Output each record below exactly, leaving any picture out of the copy.
** The data follows **
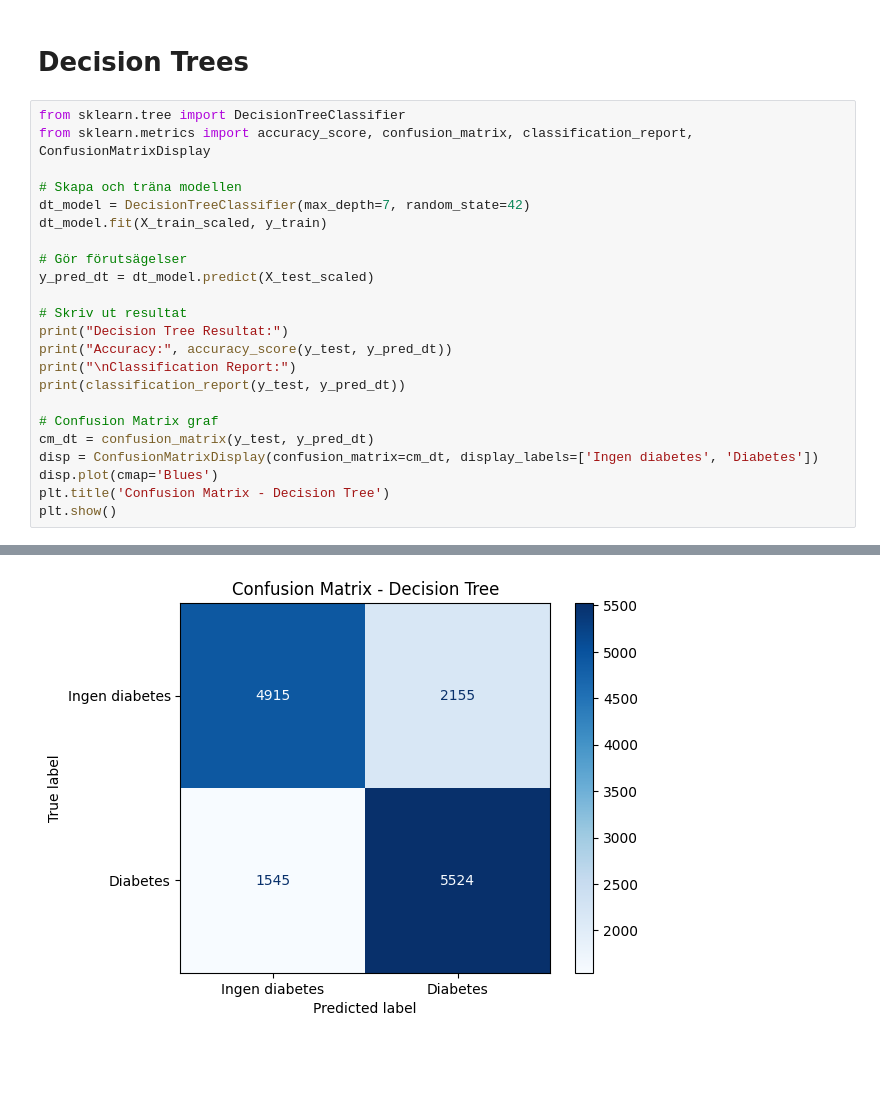
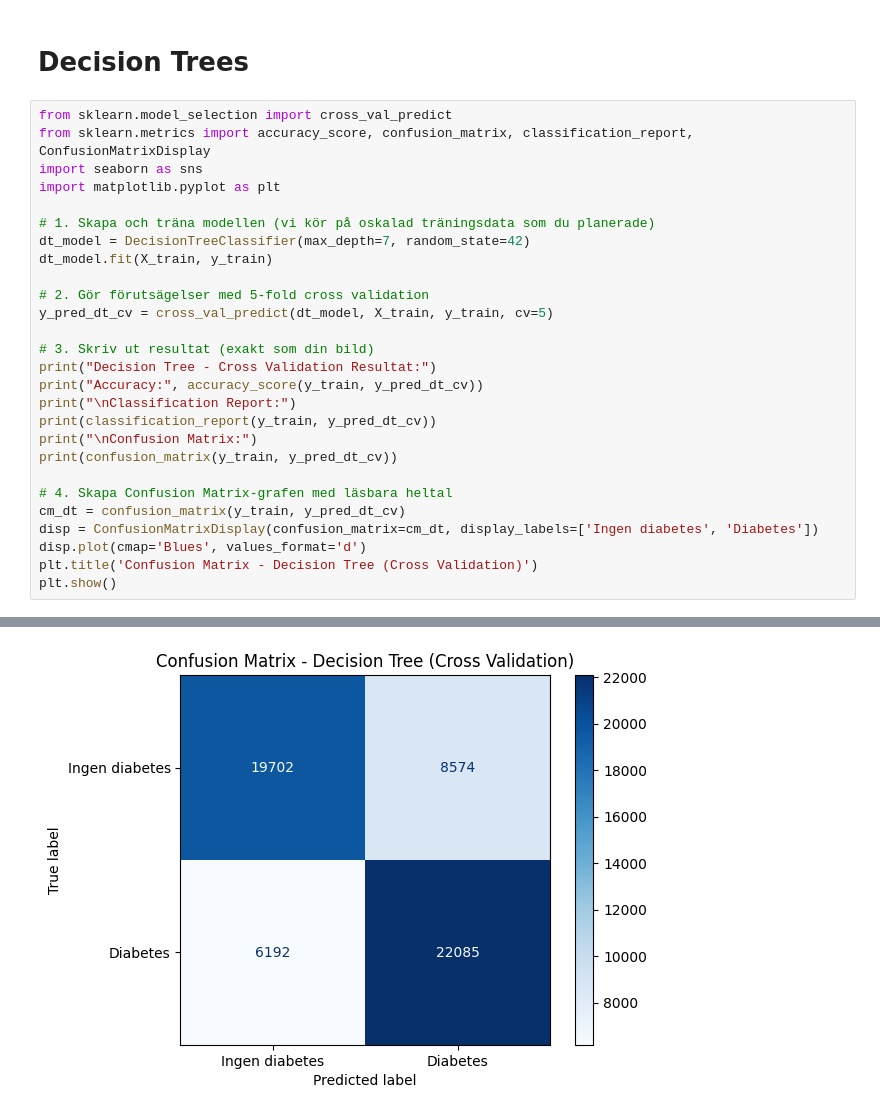
Before and after one commit to Zackkee/TAM400-Projekt, a Jupyter notebook: TAM400_Projekt_Zakaria_Leon.ipynb, the cells around one changed output, grey strips where cells are left out. Saved outputs shown, nothing was run; the diff lists cells and outputs as text; blank space fills up the shorter version.

```diff
--- a/TAM400_Projekt_Zakaria_Leon.ipynb
+++ b/TAM400_Projekt_Zakaria_Leon.ipynb
@@ -191,26 +194,30 @@ plt.show()
 # %% [markdown]
 # Decision Trees
 # %%
-from sklearn.tree import DecisionTreeClassifier
+from sklearn.model_selection import cross_val_predict
 from sklearn.metrics import accuracy_score, confusion_matrix, classification_report, ConfusionMatrixDisplay
+import seaborn as sns
+import matplotlib.pyplot as plt
 
-# Skapa och träna modellen
+# 1. Skapa och träna modellen (vi kör på oskalad träningsdata som du planerade)
 dt_model = DecisionTreeClassifier(max_depth=7, random_state=42)
-dt_model.fit(X_train_scaled, y_train)
+dt_model.fit(X_train, y_train)
 
-# Gör förutsägelser
-y_pred_dt = dt_model.predict(X_test_scaled)
+# 2. Gör förutsägelser med 5-fold cross validation
+y_pred_dt_cv = cross_val_predict(dt_model, X_train, y_train, cv=5)
 
-# Skriv ut resultat
-print("Decision Tree Resultat:")
-print("Accuracy:", accuracy_score(y_test, y_pred_dt))
+# 3. Skriv ut resultat (exakt som din bild)
+print("Decision Tree - Cross Validation Resultat:")
+print("Accuracy:", accuracy_score(y_train, y_pred_dt_cv))
 print("\nClassification Report:")
-print(classification_report(y_test, y_pred_dt))
+print(classification_report(y_train, y_pred_dt_cv))
+print("\nConfusion Matrix:")
+print(confusion_matrix(y_train, y_pred_dt_cv))
 
-# Confusion Matrix graf
-cm_dt = confusion_matrix(y_test, y_pred_dt)
+# 4. Skapa Confusion Matrix-grafen med läsbara heltal
+cm_dt = confusion_matrix(y_train, y_pred_dt_cv)
 disp = ConfusionMatrixDisplay(confusion_matrix=cm_dt, display_labels=['Ingen diabetes', 'Diabetes'])
-disp.plot(cmap='Blues')
-plt.title('Confusion Matrix - Decision Tree')
+disp.plot(cmap='Blues', values_format='d')
+plt.title('Confusion Matrix - Decision Tree (Cross Validation)')
 plt.show()
 # %% [output]
@@ -229 +241 @@ weighted avg       0.74      0.74      0.74     14139
-[figure, old version]
+[figure, new version]
```
Also changed, not shown: parts of 3 cells of this notebook.
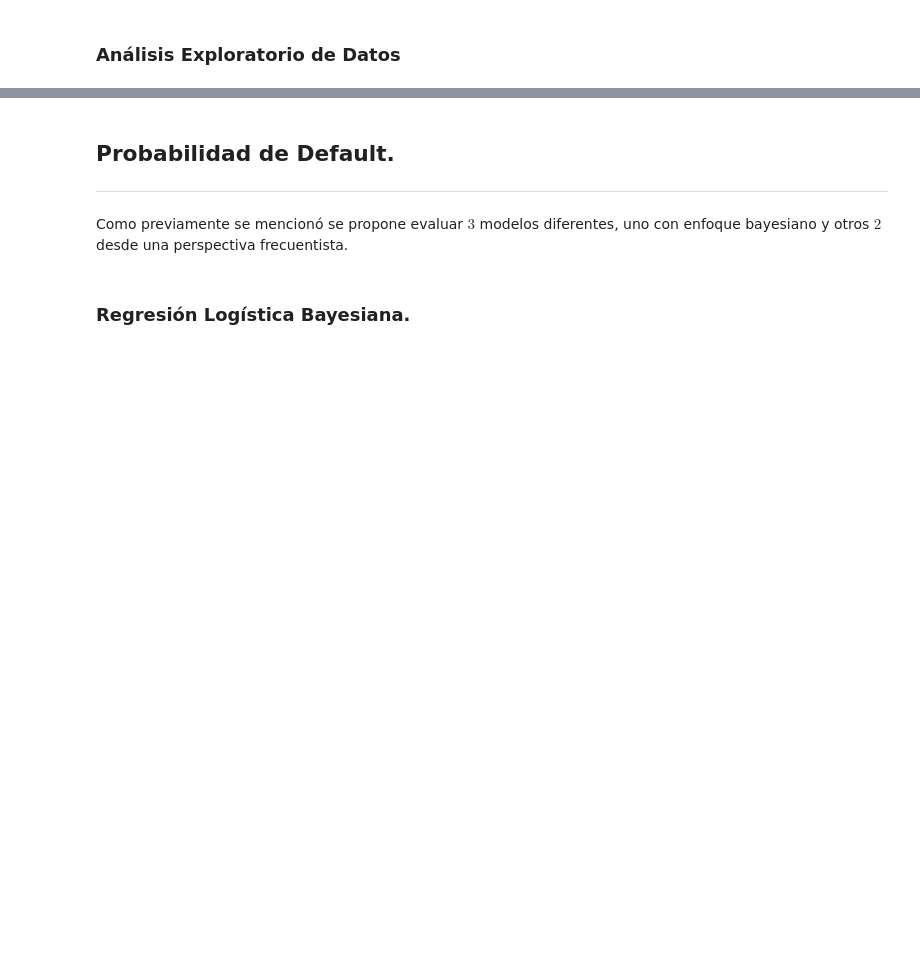
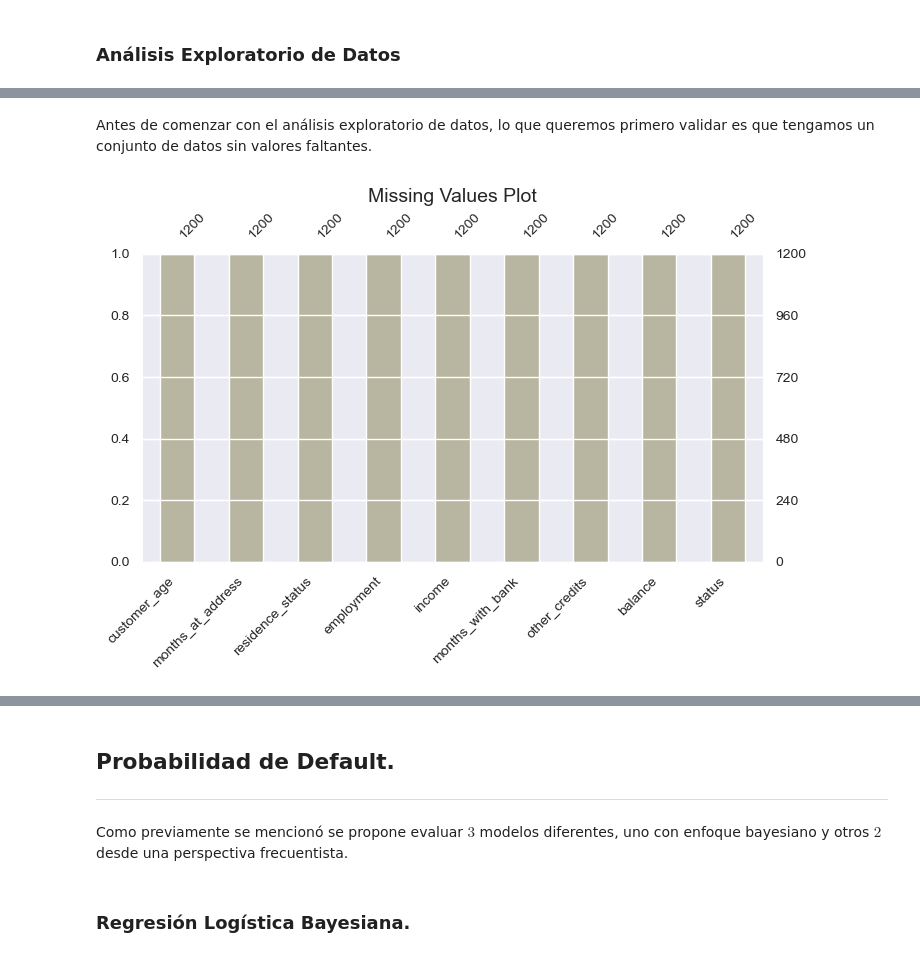
Before and after one commit to bmanica/optimal-interest-rate, a Jupyter notebook: OptimalRate_Implementation.ipynb, the cells around one changed output, grey strips where cells are left out. Cells and saved outputs as stored; diff of their text form; code cells hidden in the pictures; blank space fills up the shorter version.

```diff
--- a/OptimalRate_Implementation.ipynb
+++ b/OptimalRate_Implementation.ipynb
@@ -115,3 +135,11 @@ raw_data.head()
 | 2 | 47 | 30 | Tenant | Employed | 37000 | 61 | ... |
 | 3 | 50 | 75 | HomeOwner | Employed | 53000 | 20 | ... |
 | 4 | 68 | 56 | HomeOwner | Employed | 53000 | 14 | ... |
+# %% [markdown]
+Antes de comenzar con el análisis exploratorio de datos, lo que queremos primero validar es que tengamos un conjunto de datos sin valores faltantes.
+# %%
+### Let's see how many missing values do we have.
+mgno.bar(raw_data, color='#B8B6A1', sort='ascending', figsize=(8,4), fontsize=10);
+plt.title('Missing Values Plot', fontsize=14);
+# %% [output]
+[figure, added]
```
Also changed, not shown: parts of 47 cells of this notebook, 5 other files.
** End of The data **
Your solution –
Before and after one commit to Zackkee/TAM400-Projekt, a Jupyter notebook: TAM400_Projekt_Zakaria_Leon.ipynb, the cells around one changed output, grey strips where cells are left out. Saved outputs shown, nothing was run; the diff lists cells and outputs as text; blank space fills up the shorter version.

```diff
--- a/TAM400_Projekt_Zakaria_Leon.ipynb
+++ b/TAM400_Projekt_Zakaria_Leon.ipynb
@@ -191,26 +194,30 @@ plt.show()
 # %% [markdown]
 # Decision Trees
 # %%
-from sklearn.tree import DecisionTreeClassifier
+from sklearn.model_selection import cross_val_predict
 from sklearn.metrics import accuracy_score, confusion_matrix, classification_report, ConfusionMatrixDisplay
+import seaborn as sns
+import matplotlib.pyplot as plt
 
-# Skapa och träna modellen
+# 1. Skapa och träna modellen (vi kör på oskalad träningsdata som du planerade)
 dt_model = DecisionTreeClassifier(max_depth=7, random_state=42)
-dt_model.fit(X_train_scaled, y_train)
+dt_model.fit(X_train, y_train)
 
-# Gör förutsägelser
-y_pred_dt = dt_model.predict(X_test_scaled)
+# 2. Gör förutsägelser med 5-fold cross validation
+y_pred_dt_cv = cross_val_predict(dt_model, X_train, y_train, cv=5)
 
-# Skriv ut resultat
-print("Decision Tree Resultat:")
-print("Accuracy:", accuracy_score(y_test, y_pred_dt))
+# 3. Skriv ut resultat (exakt som din bild)
+print("Decision Tree - Cross Validation Resultat:")
+print("Accuracy:", accuracy_score(y_train, y_pred_dt_cv))
 print("\nClassification Report:")
-print(classification_report(y_test, y_pred_dt))
+print(classification_report(y_train, y_pred_dt_cv))
+print("\nConfusion Matrix:")
+print(confusion_matrix(y_train, y_pred_dt_cv))
 
-# Confusion Matrix graf
-cm_dt = confusion_matrix(y_test, y_pred_dt)
+# 4. Skapa Confusion Matrix-grafen med läsbara heltal
+cm_dt = confusion_matrix(y_train, y_pred_dt_cv)
 disp = ConfusionMatrixDisplay(confusion_matrix=cm_dt, display_labels=['Ingen diabetes', 'Diabetes'])
-disp.plot(cmap='Blues')
-plt.title('Confusion Matrix - Decision Tree')
+disp.plot(cmap='Blues', values_format='d')
+plt.title('Confusion Matrix - Decision Tree (Cross Validation)')
 plt.show()
 # %% [output]
@@ -229 +241 @@ weighted avg       0.74      0.74      0.74     14139
-[figure, old version]
+[figure, new version]
```
Also changed, not shown: parts of 3 cells of this notebook.
Before and after one commit to bmanica/optimal-interest-rate, a Jupyter notebook: OptimalRate_Implementation.ipynb, the cells around one changed output, grey strips where cells are left out. Cells and saved outputs as stored; diff of their text form; code cells hidden in the pictures; blank space fills up the shorter version.

```diff
--- a/OptimalRate_Implementation.ipynb
+++ b/OptimalRate_Implementation.ipynb
@@ -115,3 +135,11 @@ raw_data.head()
 | 2 | 47 | 30 | Tenant | Employed | 37000 | 61 | ... |
 | 3 | 50 | 75 | HomeOwner | Employed | 53000 | 20 | ... |
 | 4 | 68 | 56 | HomeOwner | Employed | 53000 | 14 | ... |
+# %% [markdown]
+Antes de comenzar con el análisis exploratorio de datos, lo que queremos primero validar es que tengamos un conjunto de datos sin valores faltantes.
+# %%
+### Let's see how many missing values do we have.
+mgno.bar(raw_data, color='#B8B6A1', sort='ascending', figsize=(8,4), fontsize=10);
+plt.title('Missing Values Plot', fontsize=14);
+# %% [output]
+[figure, added]
```
Also changed, not shown: parts of 47 cells of this notebook, 5 other files.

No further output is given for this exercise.